It seems like an odd place to wage a civil rights war, but right now across the country there is a serious debate over public bathroom use. The LGBT community, backed by the U.S. Department of Labor (OSHA), has taken the position that a person should be able to use the bathroom of the gender to which he/she identifies, regardless of their anatomy. In response, the Minnesota-based retailer Target is now transitioning to gender-neutral restrooms. Not everyone agrees with this position. (more…)

March for Life, et al. v. Sylvia M. Burwell, et al., No. 14-CV-1149 (D.D.C. August 31, 2015) available at https://ecf.dcd.uscourts.gov/cgi-bin/show_public_doc?2014cv1149-30

Hobby Lobby took on the Affordable Care Act’s mandate that it must provide female employees certain contraceptives on religious grounds and won. March for Life, a pro-life organization, is trying to reach the same result but on different grounds: It objects to providing certain contraceptives based solely on moral grounds. And it has successfully completed the first leg of its journey. (more…)

On Monday, June 1, the Supreme Court decided a religious discrimination case involving Abercrombie & Fitch and the EEOC. The Court held that “[a]n employer may not make an applicant’s religious practice, confirmed or otherwise, a factor in employment decisions.” The Court also re-affirmed that to succeed on a disparate treatment discrimination claim (i.e., a discrimination claim related to a specific person), one must satisfy the motivating factor standard.

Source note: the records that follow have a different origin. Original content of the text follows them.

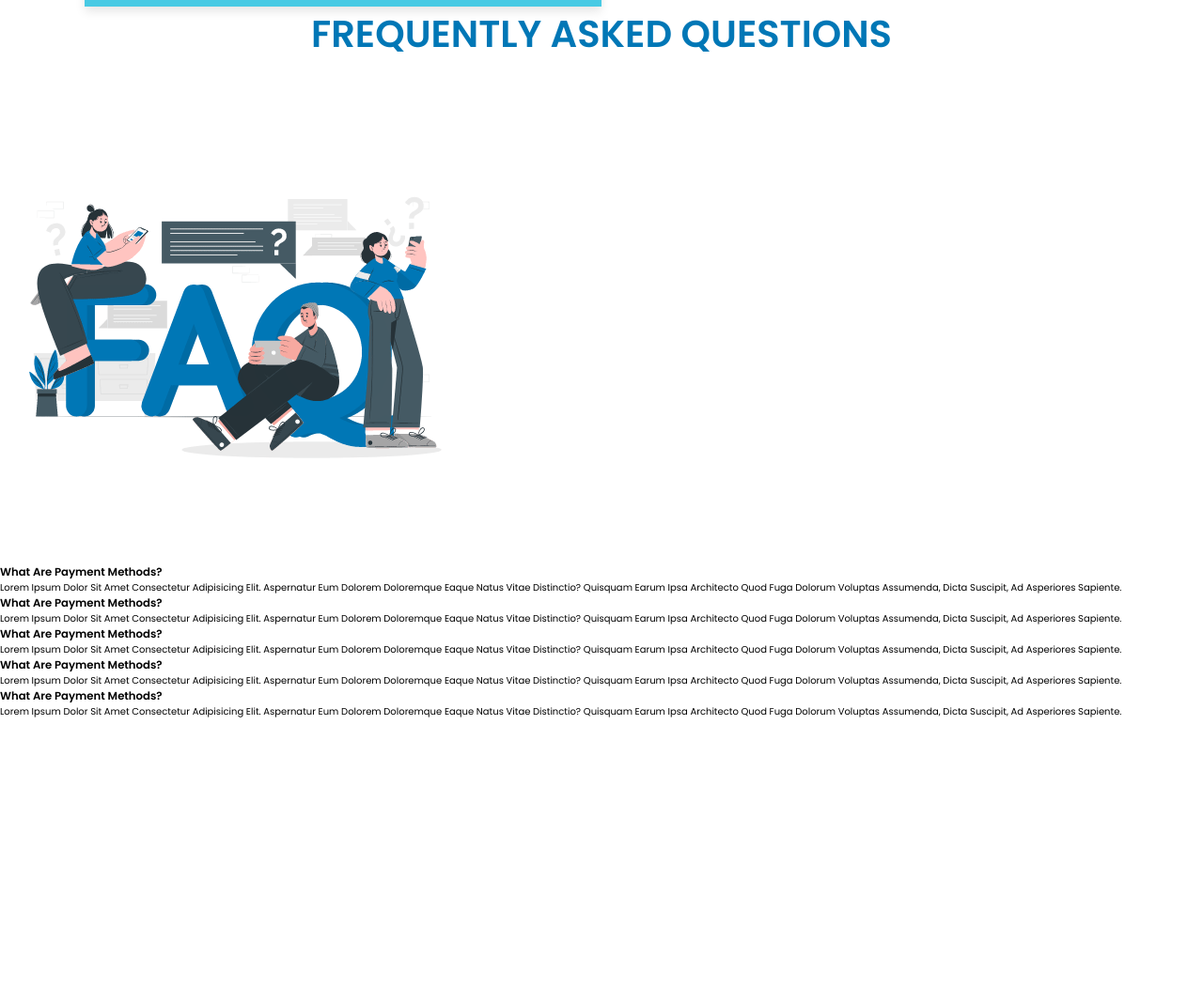
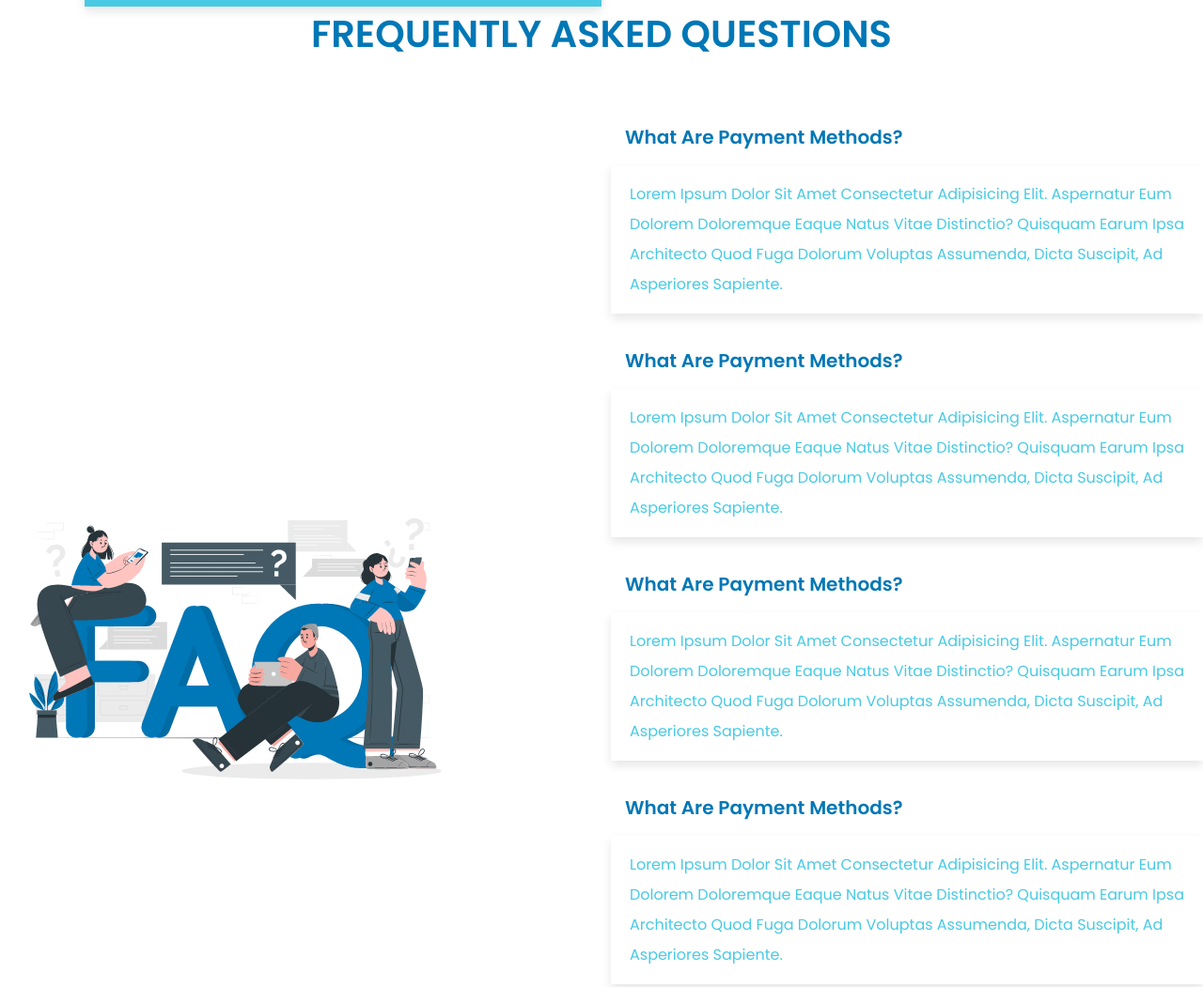
Before and after one commit to ArtPlatosha/Hotel, a plain HTML site: page index.html in a window 1280 px wide. Shown: the part 3674-4725 px from the top of the page at 94% size. Before the commit the page ends 4440 px from the top, so only its background shows below. Drawn offline with nearby package versions, Linux system fonts and the light colour scheme.

Commit message:
commit: 25th commit
ending faq-section (CSS)

```diff
--- a/css/style.css
+++ b/css/style.css
@@ -426,3 +426,37 @@ section {
 	font-size: 1.3rem;
 	color: var(--primary);
 }
+
+.faqs .row {
+	display: flex;
+	flex-wrap: wrap;
+	gap: 2rem;
+	align-items: center;
+}
+
+.faqs .row .image {
+	flex: 1 1 40rem;
+}
+
+.faqs .row .content {
+	flex: 1 1 40rem;
+}
+
+.faqs .row .content .box {
+	margin-top: 2rem;
+}
+
+.faqs .row .content .box h3 {
+	font-size: 2rem;
+	color: var(--primary);
+	padding: 1.5rem;
+	cursor: pointer;
+}
+
+.faqs .row .content .box p {
+	font-size: 1.6rem;
+	padding: 1.5rem 2rem;
+	line-height: 2;
+	color: var(--secondary);
+	box-shadow: var(--box-shadow);
+}
```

The motivating factor standard requires a showing that the protected characteristic (e.g., one’s religion, race, etc.) was a “motivating factor” in the at-issue employment decision. A full copy of the Court’s opinion may be found here. (more…)